I posted my trip to Spain on a few different sites, offering to carry small items for people in Spain who wanted to buy something in the United States and have it delivered to my house. I included a list of the cities I’d be visiting, though in theory I could have brought something and mailed it to anywhere in Spain and still saved the buyer money. The one connection I found was on PiggyBee. This guy needed new shoes and I was visiting his city and could deliver them.
The truth is, I only travel with a carry-on suitcase, so these shoes take up quite a bit of my luggage space. Because of my small luggage, carrying stuff for other people is low on my list of travel priorities. But in the interests of experiencing this delivery aspect of the travel-related sharing economy I decided to give it a try. On some of the websites you can earn money by delivering stuff, but on PiggyBee they focus on non-monetary rewards. The guy who wanted these shoes was offering transportation from the airport/train station (something I didn’t need), and also offered to put together a list of things to do in Granada (something I also didn’t really need). So I figured I was just doing this for the experience and generally as a good deed.
Because Granada is one of the last cities on my Spain trip, I briefly considered just mailing the shoes to the buyer from my first city in Spain. I mentioned this to him and he offered to pay postage and gave me instructions on how to do it. But in Barcelona I didn’t feel like going to a post office, and my suitcase had enough room to keep the shoes with me, so they’ve done a little tour of the country en route to their new owner.

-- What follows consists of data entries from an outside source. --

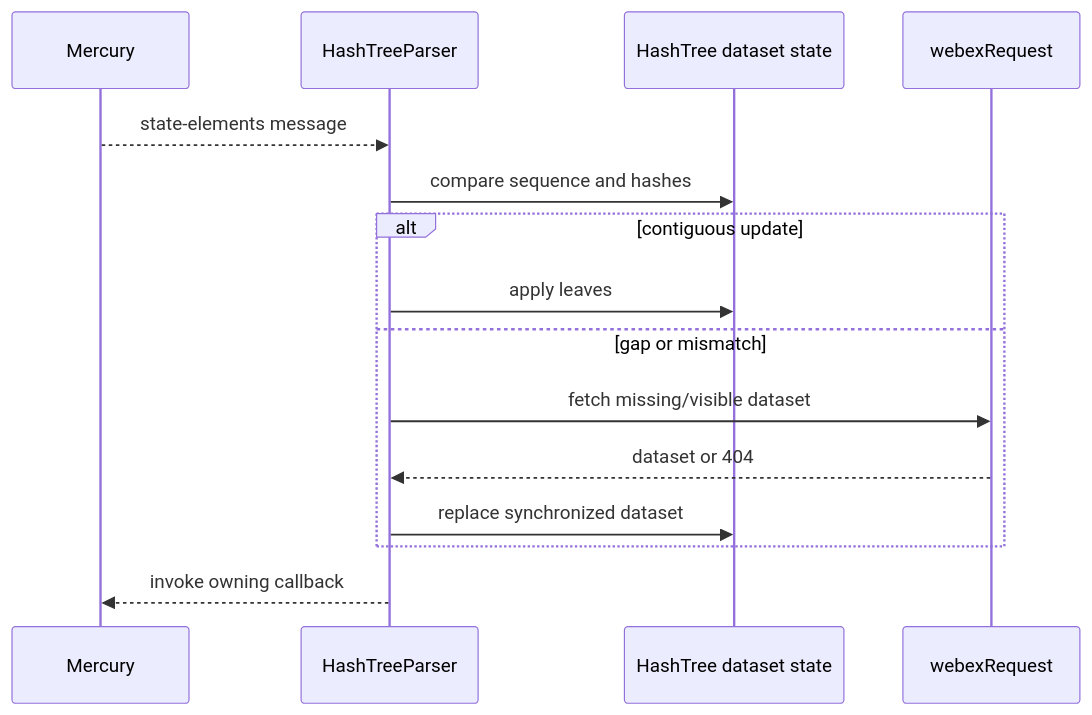
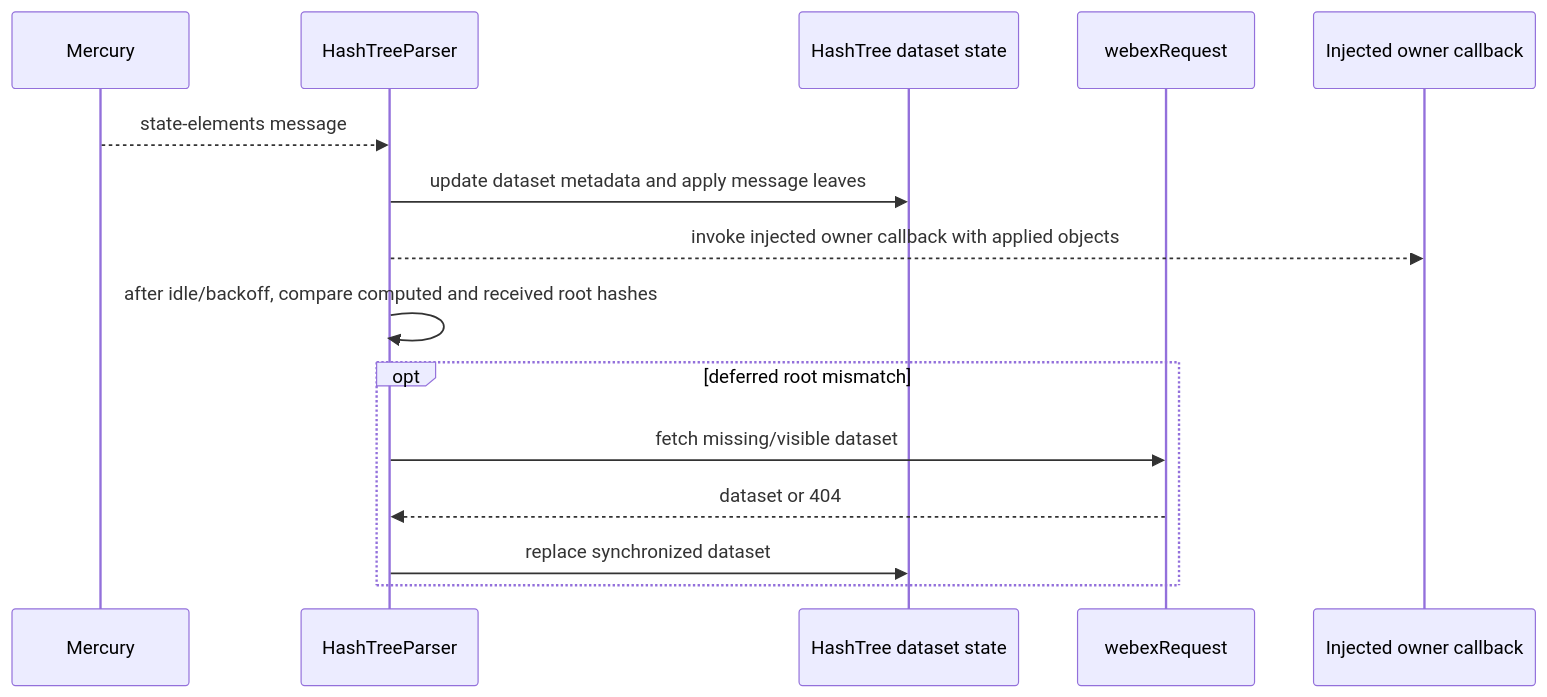
One commit to webex/webex-js-sdk changed the second of 5 diagrams in packages/@webex/plugin-meetings/src/hashTree/ai-docs/hash-tree-spec.md. Above: the diagram before and after it, drawn with Mermaid. The commit also changed other lines of this file and 24 other files, not shown here.

````diff
--- a/packages/@webex/plugin-meetings/src/hashTree/ai-docs/hash-tree-spec.md
+++ b/packages/@webex/plugin-meetings/src/hashTree/ai-docs/hash-tree-spec.md
@@ -124,17 +129,17 @@
 ```mermaid
 sequenceDiagram
   participant M as Mercury
   participant P as HashTreeParser
   participant H as HashTree dataset state
   participant W as webexRequest
+  participant O as Injected owner callback
   M-->>P: state-elements message
-  P->>H: compare sequence and hashes
-  alt contiguous update
-    P->>H: apply leaves
-  else gap or mismatch
+  P->>H: update dataset metadata and apply message leaves
+  P-->>O: invoke injected owner callback with applied objects
+  P->>P: after idle/backoff, compare computed and received root hashes
+  opt deferred root mismatch
     P->>W: fetch missing/visible dataset
     W-->>P: dataset or 404
     P->>H: replace synchronized dataset
   end
-  P-->>M: invoke owning callback
 ```
````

I could have made off with this guy’s shoes and he would have had no recourse. PiggyBee just connects travelers and buyers via email, they don’t facilitate the purchases or offer any sort of insurance. So there was a significant element of trust in paying for shoes that were mailed to an address I gave him after just a few emails confirming my ability to deliver them.
This story has an even happier ending than just some shoes ending up in the hands of a runner who saved some money. A few days before arriving in Granada my home exchange host mentioned that we should get tickets to the Alhambra in advance because it sells out. So I went online to do that, and found that there were no tickets left for advance purchase. lt’s possible to get same day tickets, but you have to go stand in a long line at 7:30 in the morning, and it’s not a sure thing you’ll get one. So I sent a message to my shoe guy, asking if he knew any other way to get tickets. He said he’d work on it. When we met for shoe delivery he informed me that we had tickets for the next day and could just show ID to pick them up. Yay! This was definitely a win-win sharing economy transaction.